I am reminded by a comment I saw one famous Management Consultant make, I can’t remember which one. He wrote words to the effect.
“If I had 10 CEOS from fortune 500 companies in a room and I asked them to write down their vision, mission, goals and strategies for achieving these, and then I mixed them up and handed them back out randomly? Most would have trouble knowing if they got their own back or someone elses.
Why? Because most large companies are in business for the same reason and have the same vision, mission and goals, or very similar. And they have the same strategies to get where they want to go. Those are NOT the things that make the difference in a company. They are necessary and without them you will most likely fail. But they will not make the difference.
The difference is in execution….every, single time.”
I remember reading that in the mid 90s or so and thinking “this so matches this whole idea of Outstanding Success and then searching for the obstacles that are in the way and addressing the obstacles so as to make Outstanding Success more likely.”
And so it has. And it has stood my clients in good stead all these years.
Create the vision for “Outstanding Success”, make sure that all senior managers are well aligned on the vision they created for “Outstanding Success” and then search for all the obstacles that would get in the way.
With those two things in mind? We would gather data into the data warehouse that would assist us on the path to making a reality of the “Vision for Outstanding Success”.
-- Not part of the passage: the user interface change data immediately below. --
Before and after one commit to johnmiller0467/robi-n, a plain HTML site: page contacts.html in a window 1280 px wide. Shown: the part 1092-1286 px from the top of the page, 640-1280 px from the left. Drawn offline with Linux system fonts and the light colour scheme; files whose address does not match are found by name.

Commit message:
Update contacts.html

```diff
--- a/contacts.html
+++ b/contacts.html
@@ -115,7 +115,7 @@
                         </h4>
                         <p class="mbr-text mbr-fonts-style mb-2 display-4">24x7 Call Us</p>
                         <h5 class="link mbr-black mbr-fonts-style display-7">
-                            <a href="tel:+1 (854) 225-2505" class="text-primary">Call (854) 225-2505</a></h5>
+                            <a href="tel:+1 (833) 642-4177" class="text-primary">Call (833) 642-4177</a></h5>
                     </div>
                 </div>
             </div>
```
In this blog entry I have talked about the process that I have used for “Setting the Vision for Outstanding Success” for many clients across a period of nearly 20 years now. I first used this idea on a real project in 1997. Before then we were selling it and talking about it but did not use it end to end on a project.
I talked about how the Interview is an Art Form and not something where you merely take a set of questions and fire them at senior managers like bullets out of a machine gun. I gave an example of how some people can be relied on to react very negatively to the sorts of interviews that I have conducted over the years.
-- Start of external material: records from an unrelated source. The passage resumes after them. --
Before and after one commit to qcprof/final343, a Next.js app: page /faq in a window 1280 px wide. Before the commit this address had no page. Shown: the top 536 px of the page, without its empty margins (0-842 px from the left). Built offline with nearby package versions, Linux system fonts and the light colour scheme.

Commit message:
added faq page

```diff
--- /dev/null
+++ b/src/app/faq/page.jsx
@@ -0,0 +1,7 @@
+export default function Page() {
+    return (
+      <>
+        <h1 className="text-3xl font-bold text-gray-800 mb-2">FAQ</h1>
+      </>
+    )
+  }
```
I included some of the questions that I have put to senior managers over a period of more than 2 decades to find out how a data warehouse could make them more money in their business. Please note not ALL questions were copied to this blog post.
If you develop a technique such that the senior management team of your company define and agree on their “Vision for Outstanding Success” that has a two year timeline and you identify all the obstacles, both internal and external, to achieving that “Vision for Outstanding Success”? You have a very solid road map to go on to develop the data warehouse that will support treading the path to “Outstanding Success”.
Of course, in years gone past we had to select which data we were going to place into the data warehouse because the cost of the data warehouse was driven by the volume of data and the number of data fields. Indeed, by 1997 I was able to give fixed priced quotes for data warehouses based on:
- Number of operational systems.
- Number of files/tables.
- Number of fields.
- Volumes of the biggest tables.
As early as 1997 I could get within 10% of the actual cost for a project based on those numbers alone. As far as I am aware I was the only person in Australia who could do that in those days!
Today, with SeETL and BI4ALL we say “take everything in to the staging area”.
Why? Because the cost of disk/CPU is negligible. And with SeETL the cost of ETL to get data into the development staging area is also negligible. Once all data that MIGHT be useful is in the staging area is it much easier to decide what will go through.
On projects in recent years we have taken ALL data that is not purely operational data into the base layer of BI4ALL.
In the next blog post I will talk about how SeETL and BI4ALL now support the process of supporting the path to the “Vision for Outstanding Success” in a much better way than we were able to in the past, and usually in a much better way than anyone else does it today.
If you got this far? Thank you for reading and/or listening. I hope this was useful to you.